I was incredibly naive.
Only in hindsight, do I see the “let’s get out of here for a while” field trips to his apartment for what they probably were. Only in hindsight, do I feel the awkwardness I should have felt killing time in his living room while he wandered off to find whatever thing he’d “forgotten,” let alone the oddly quiet rides back. Only in hindsight, do I believe he was waiting for a signal I’m not wired to give, receipt of which I would have been mortified to discover was the intended end game of his attentions.

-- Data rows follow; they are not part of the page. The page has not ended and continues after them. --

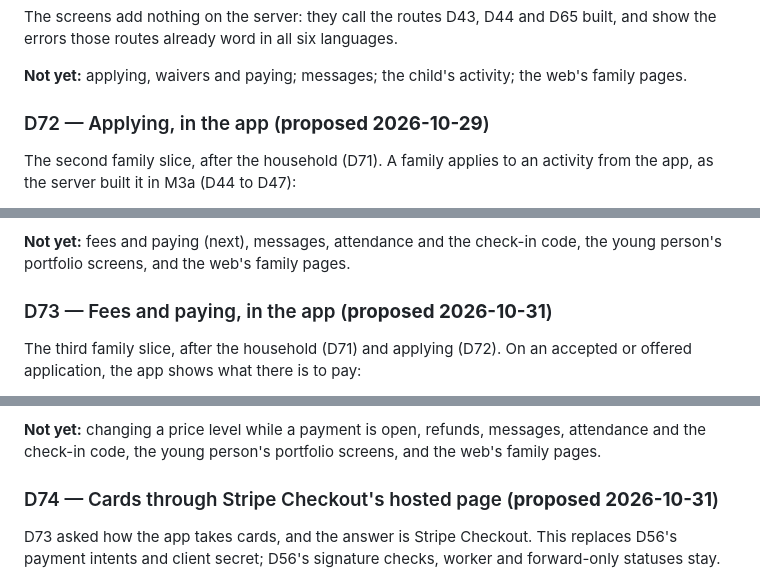
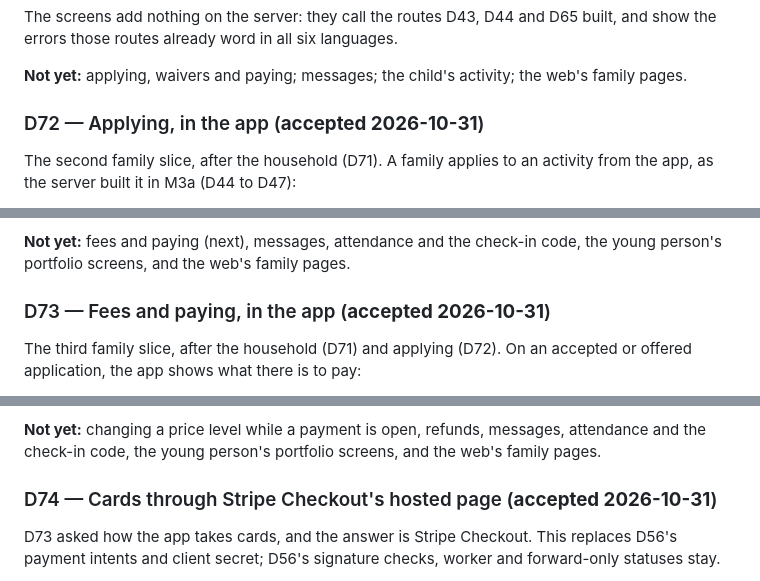
Before and after one commit to BigDog316/BrightTime, a Markdown page: docs/plan/08-decisions.md, 3 parts joined by grey strips. Drawn GitHub-style.

```diff
--- a/docs/plan/08-decisions.md
+++ b/docs/plan/08-decisions.md
@@ -2376,7 +2376,7 @@ errors those routes already word in all six languages.
 
 **Not yet:** applying, waivers and paying; messages; the child's activity; the web's family pages.
 
-### D72 — Applying, in the app (**proposed 2026-10-29**)
+### D72 — Applying, in the app (**accepted 2026-10-31**)
 
 The second family slice, after the household (D71). A family applies to an activity from the app,
 as the server built it in M3a (D44 to D47):
@@ -2400,7 +2400,7 @@ current version, and a draft is held to the version it began with (D45); the app
 **Not yet:** fees and paying (next), messages, attendance and the check-in code, the young
 person's portfolio screens, and the web's family pages.
 
-### D73 — Fees and paying, in the app (**proposed 2026-10-31**)
+### D73 — Fees and paying, in the app (**accepted 2026-10-31**)
 
 The third family slice, after the household (D71) and applying (D72). On an accepted or offered
 application, the app shows what there is to pay:
@@ -2427,7 +2427,7 @@ application, the app shows what there is to pay:
 messages, attendance and the check-in code, the young person's portfolio screens, and the web's
 family pages.
 
-### D74 — Cards through Stripe Checkout's hosted page (**proposed 2026-10-31**)
+### D74 — Cards through Stripe Checkout's hosted page (**accepted 2026-10-31**)
 
 D73 asked how the app takes cards, and the answer is Stripe Checkout. This replaces D56's payment
 intents and client secret; D56's signature checks, worker and forward-only statuses stay.
```
Also changed, not shown: docs/HANDOFF.md (+5 -5 lines).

Then there were the times he’d call me into his office, close the door and ask about the woman I was dating. He’d seen her in the parking lot meeting me for lunch one day and he wanted details which I, flattered again, now in the spirit of manly camaraderie and determined to match his satyric jibes blow for blow, provided. But as these exchanges became more frequent and the lewd strangeness of them crept in on me, I shortened them or deflected them, and he retaliated by trying to humiliate me. The “wee bahee” comments became overtly derisive, the work I was doing less favorably reviewed. But I dug in, as is my nature in the face of opposition, and I might have stayed longer if the head engineer hadn’t started touching me.
These were sneak attacks, an index finger pulled out of his mouth and put in my ear as I was working at my desk. I’d recoil and he’d announce to the assembled, “That’s a wet Willy!” and walk away laughing.
My immediate response was to confront him, issuing a cease and desist, but the Willies only multiplied, likewise the bahees and the general disrespect, so I quit.
I quit and promptly filed for unemployment, though the lady who took my application assured me that people who quit almost never qualify for benefits. And of course I was denied. And of course I appealed – because they’d opposed me, doncha know – and then there was a hearing.
And at that hearing, to which the head engineer had been invited, but which he failed to attend, I told my story. The six-month tenure. The two raises. The glowing evaluations, photocopies provided. Then, increasingly, the hostile working conditions. Public down-dressings by the head engineer. Work materials hidden by him as practical jokes. Otherwise erratic behavior. Wet Willies.
I remember the employment office supervisor leaning forward at this point to interrupt me. Wet what?
So I explained the finger, the insertion, the laughing and the subsequent injunctions, and quite unexpectedly, for reasons I couldn’t grasp in the moment and wouldn’t for many years, the tone of our conversation changed. What had seemed a lost cause became a slam dunk. The supervisor thanked me for coming in, shook my hand, expressed regret that people in positions of authority sometimes do things they shouldn’t, and made note of the head engineer’s now telling absence.
Two weeks later, a letter arrived. Appeal successful. Money for nothing. Ka-ching.
But was I a victim? It doesn’t feel like I was, so let’s say not, but reflecting on what happened in the light of recent headlines, from Ailes to Cosby to Keillor, I do better understand how easy it is for bright, eager people, or people of any description, to walk into compromising situations with eyes wide shut. Stupidly, perhaps, but not culpably. Which I guess I’m saying in preemptive answer to the perennial question, “Why didn’t they just …?”
They didn’t – they don’t – because sometimes, without the benefit of hindsight or the clarity of years, for an infinity of motives good and otherwise, people just … don’t. And to say they deserve what they get, easy peasy, for being naive or overconfident, even for being demonstrably stupid, is a slope too slippery for me to countenance.